(2) Anything said, any information supplied, or any document, paper or thing
produced by any person in the course of an inquiry by or proceedings before the Commission under this Act is privileged in the same manner as if the inquiry or proceedings were proceedings in a court.

(3)  For the purposes of the rules of law relating to defamation any report made by the Commission under this Act shall be privileged, and a fair and accurate report on it in a newspaper or a broadcast shall also be privileged.

23.       For the purposes of this Act, the Commissioner or any public officer authorised by   him, may at any time enter any premises occupied by a department, authority or a person to whose act or omission this Act applies and inspect the premises and, subject to sections 16 and 17 of this Act carry out on the premises any investigation that is within the jurisdiction of the Commission.

24.       Any person who –

(a)        without lawful justification or excuse, wilfully obstructs, hinders or resists a member of the Commission or an officer authorised by the Commission in the exercise of any powers under this Act; or
(b)        without lawful justification or excuse, refuses or wilfully fails to comply with any lawful request of the Commissioner or a Deputy Commissioner or any other person under this Act; or
(c)        wilfully makes any false statement to or misleads or attempts to mislead the Commissioner or any other person in the exercise of his functions under this Act;
commits an offence and is liable on summary conviction to a find not exceeding ¢500,000.00 and in default of payment to imprisonment for a term not exceeding six months or to both.
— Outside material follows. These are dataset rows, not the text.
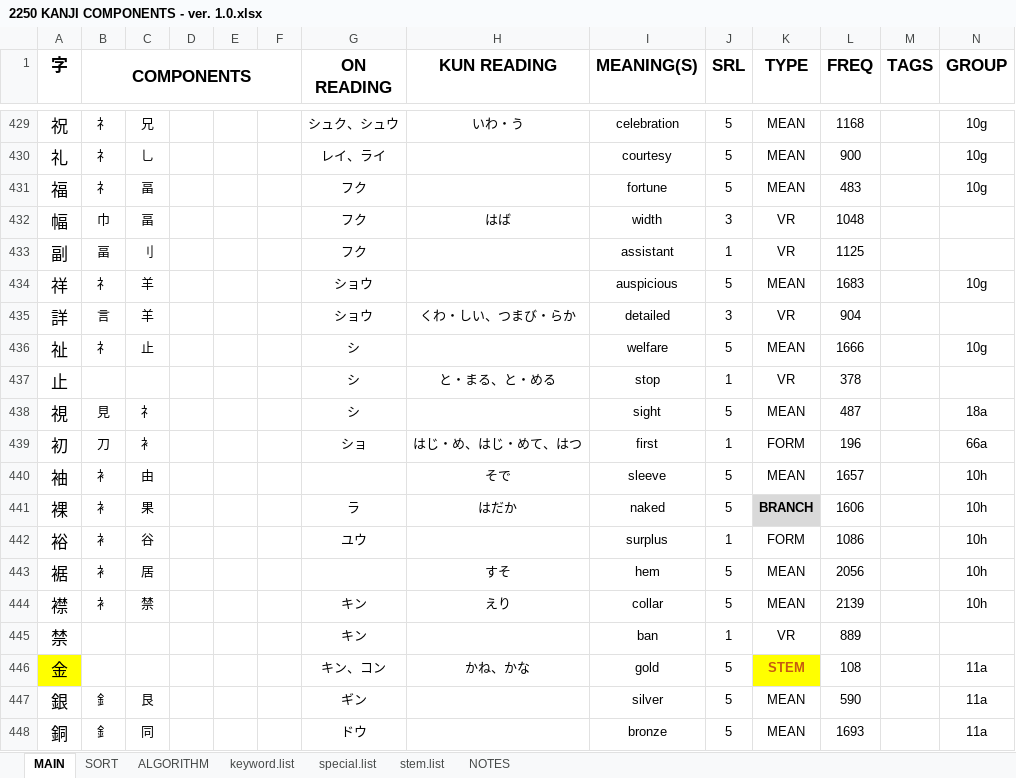
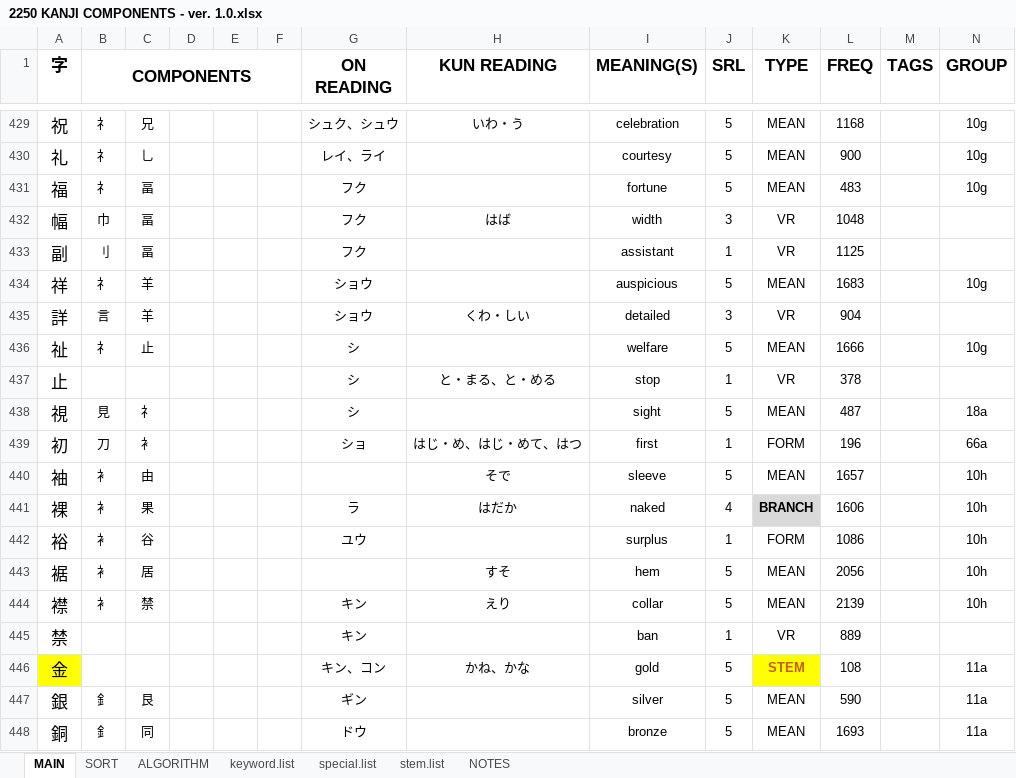
Before and after one commit to tonykoval/kanji-mbo, an Excel workbook: 2250 KANJI COMPONENTS - ver. 1.0.xlsx, sheet MAIN, drawn as a sheet; only a part is shown, gaps mark what is left out; values as stored, in another font and other column widths than the file's, no borders; the diff names each change by its address in the sheet, - before the commit and + after, or states it on an @@ line.

Commit message:
update 木 final
副・裸 SR = 4 + つまびらか removed

```diff
--- a/2250 KANJI COMPONENTS - ver. 1.0.xlsx (sheet MAIN)
+++ b/2250 KANJI COMPONENTS - ver. 1.0.xlsx (sheet MAIN)
-B433 (COMPONENTS): 畐
+B433 (COMPONENTS): 刂
-C433: 刂
+C433: 畐
-H435 (KUN READING): くわ・しい、つまび・らか
+H435 (KUN READING): くわ・しい
-J441 (SRL): 5
+J441 (SRL): 4
```
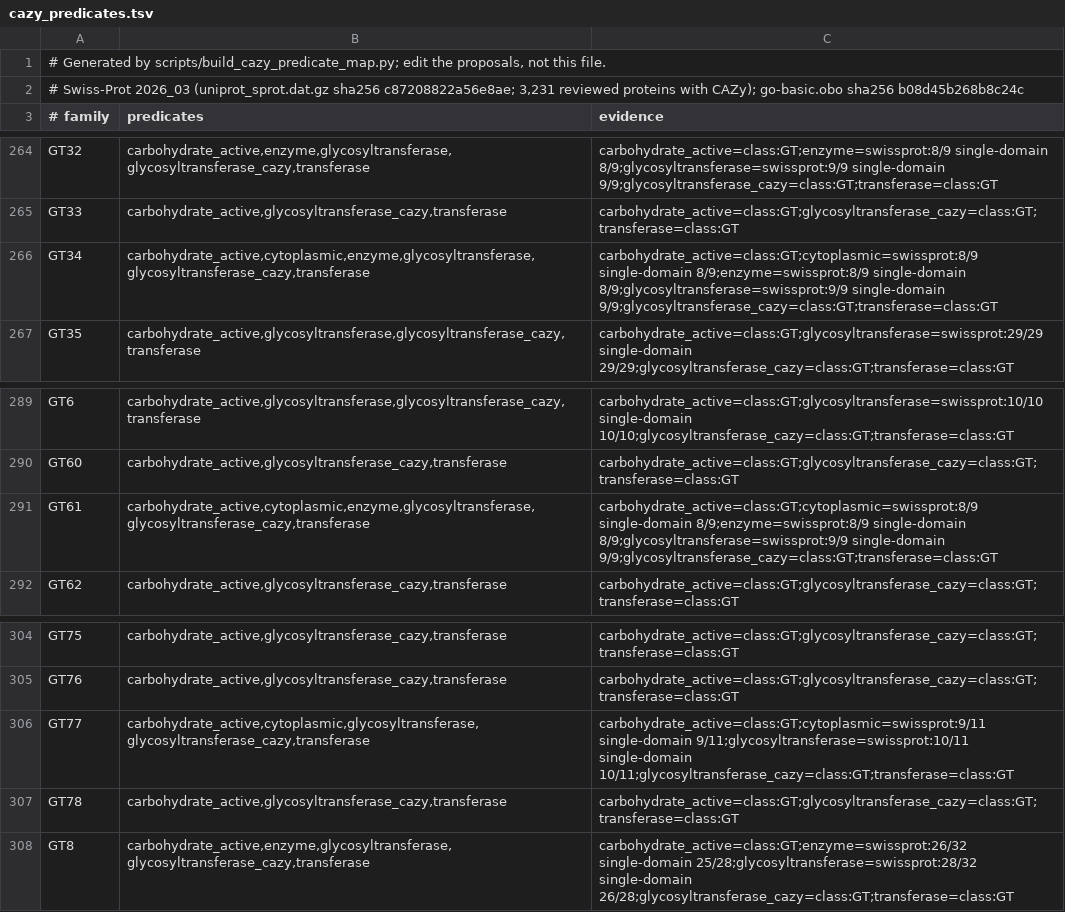
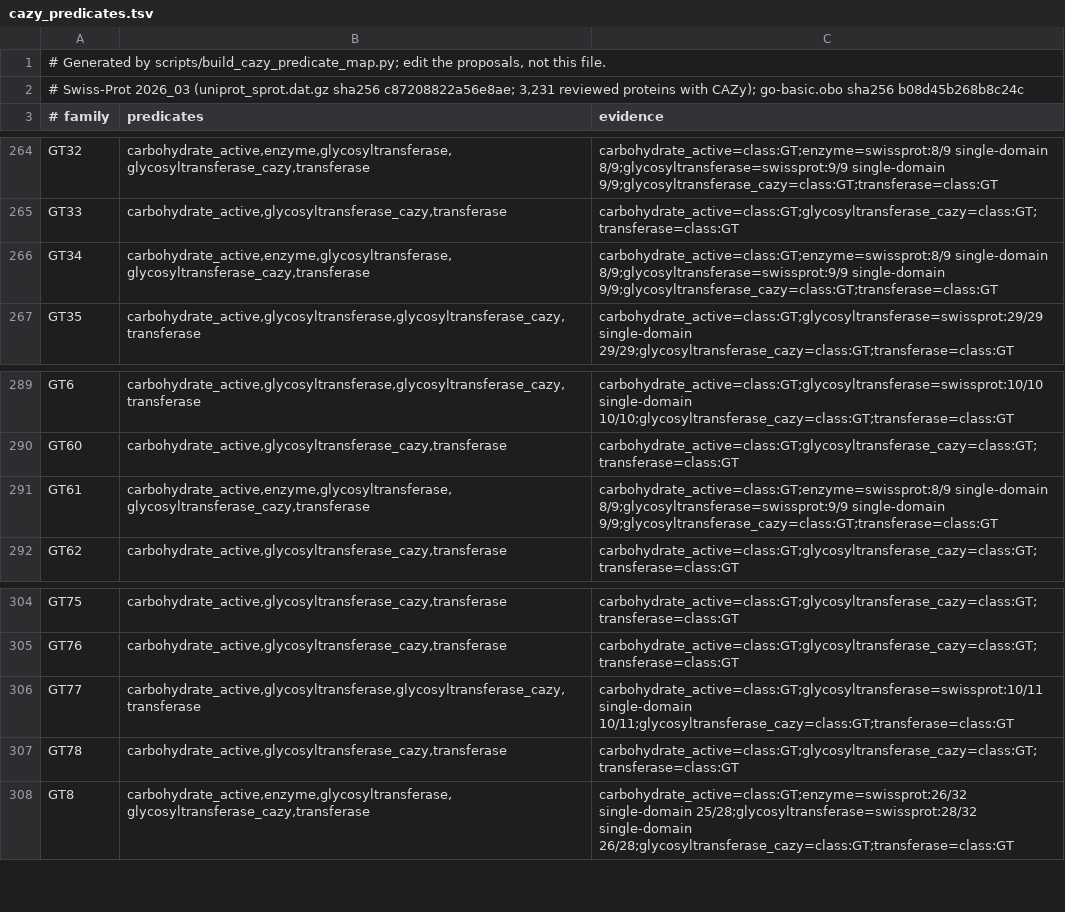
Before and after one commit to jwestrob/Sharur, a TSV file: sharur/predicates/mappings/data/cazy_predicates.tsv, drawn as a sheet; only a part is shown, gaps mark what is left out.

```diff
--- a/sharur/predicates/mappings/data/cazy_predicates.tsv
+++ b/sharur/predicates/mappings/data/cazy_predicates.tsv
@@ -265,3 +265,3 @@ GT32	carbohydrate_active,enzyme,glycosyltransferase,glycosyltransferase_cazy,tra
 GT33	carbohydrate_active,glycosyltransferase_cazy,transferase	carbohydrate_active=class:GT;glycosyltransferase_cazy=class:GT;transferase=class:GT
-GT34	carbohydrate_active,cytoplasmic,enzyme,glycosyltransferase,glycosyltransferase_cazy,transferase	carbohydrate_active=class:GT;cytoplasmic=swissprot:8/9 single-domain 8/9;enzyme=swissprot:8/9 single-domain 8/9;glycosyltransferase=swissprot:9/9 single-domain 9/9;glycosyltransferase_cazy=class:GT;transferase=class:GT
+GT34	carbohydrate_active,enzyme,glycosyltransferase,glycosyltransferase_cazy,transferase	carbohydrate_active=class:GT;enzyme=swissprot:8/9 single-domain 8/9;glycosyltransferase=swissprot:9/9 single-domain 9/9;glycosyltransferase_cazy=class:GT;transferase=class:GT
 GT35	carbohydrate_active,glycosyltransferase,glycosyltransferase_cazy,transferase	carbohydrate_active=class:GT;glycosyltransferase=swissprot:29/29 single-domain 29/29;glycosyltransferase_cazy=class:GT;transferase=class:GT
@@ -290,3 +290,3 @@ GT6	carbohydrate_active,glycosyltransferase,glycosyltransferase_cazy,transferase
 GT60	carbohydrate_active,glycosyltransferase_cazy,transferase	carbohydrate_active=class:GT;glycosyltransferase_cazy=class:GT;transferase=class:GT
-GT61	carbohydrate_active,cytoplasmic,enzyme,glycosyltransferase,glycosyltransferase_cazy,transferase	carbohydrate_active=class:GT;cytoplasmic=swissprot:8/9 single-domain 8/9;enzyme=swissprot:8/9 single-domain 8/9;glycosyltransferase=swissprot:9/9 single-domain 9/9;glycosyltransferase_cazy=class:GT;transferase=class:GT
+GT61	carbohydrate_active,enzyme,glycosyltransferase,glycosyltransferase_cazy,transferase	carbohydrate_active=class:GT;enzyme=swissprot:8/9 single-domain 8/9;glycosyltransferase=swissprot:9/9 single-domain 9/9;glycosyltransferase_cazy=class:GT;transferase=class:GT
 GT62	carbohydrate_active,glycosyltransferase_cazy,transferase	carbohydrate_active=class:GT;glycosyltransferase_cazy=class:GT;transferase=class:GT
@@ -305,3 +305,3 @@ GT75	carbohydrate_active,glycosyltransferase_cazy,transferase	carbohydrate_activ
 GT76	carbohydrate_active,glycosyltransferase_cazy,transferase	carbohydrate_active=class:GT;glycosyltransferase_cazy=class:GT;transferase=class:GT
-GT77	carbohydrate_active,cytoplasmic,glycosyltransferase,glycosyltransferase_cazy,transferase	carbohydrate_active=class:GT;cytoplasmic=swissprot:9/11 single-domain 9/11;glycosyltransferase=swissprot:10/11 single-domain 10/11;glycosyltransferase_cazy=class:GT;transferase=class:GT
+GT77	carbohydrate_active,glycosyltransferase,glycosyltransferase_cazy,transferase	carbohydrate_active=class:GT;glycosyltransferase=swissprot:10/11 single-domain 10/11;glycosyltransferase_cazy=class:GT;transferase=class:GT
 GT78	carbohydrate_active,glycosyltransferase_cazy,transferase	carbohydrate_active=class:GT;glycosyltransferase_cazy=class:GT;transferase=class:GT
```
Also changed, not shown: sharur/predicates/mappings/data/kegg_swissprot_consensus.tsv, 3 other files.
25.       The provisions of this Act are in addition to the provisions of any other Act or any rule of law under which –

(a)        a remedy or right of appeal or objection is provided for any person; or
(b)        any procedure is provided for the inquiry into or investigation of any matter;
and nothing in this Act shall be taken to limit or affect a remedy or right of appeal or objection or procedure.

26.       (1) Subject to the provisions of the Constitution and to any Act of Parliament    made under the Constitution, the Commission shall make, by constitutional instrument, regulations regarding the manner and procedure for bringing complaints before it and the investigation of such complaints.

(2) The exercise of the power to make regulations may be signified under the    hand of the Commissioner or in his absence, a Deputy Commissioner.

27.        In this Act a reference to a member of a complainant’s family means –

(a)        in the case of a person belonging to a family based on the paternal system mother, father, wife, son, daughter, brother, sister, father’s brother, father’s father, father’s brother’s son, and brother’s son;
(b)        in the case of a person belonging to a family based on the maternal system – mother, father, wife, son, daughter, brother, sister, mother’s mother, mother’s brother, mother’s sister, sister’s son, sister’s daughter, mother’s sister’s son and mother’s sister’s daughter.

28.      (1) The Ombudsman Act 1980 (Act 400) is repealed.

(2) Notwithstanding the repeal of the Ombudsman Act, 1980 (Act 400) –
(a)        any regulation made under it and in force on the coming into force of this Act shall until altered, amended or revoked, continue in force and shall be applied with such modifications as may be necessary for giving effect to the provisions of this Act; and
(b)        Any complaint pending before the Ombudsman immediately before the coming into force of this Act may be proceeded with under, and shall be subject to the provisions of, this Act.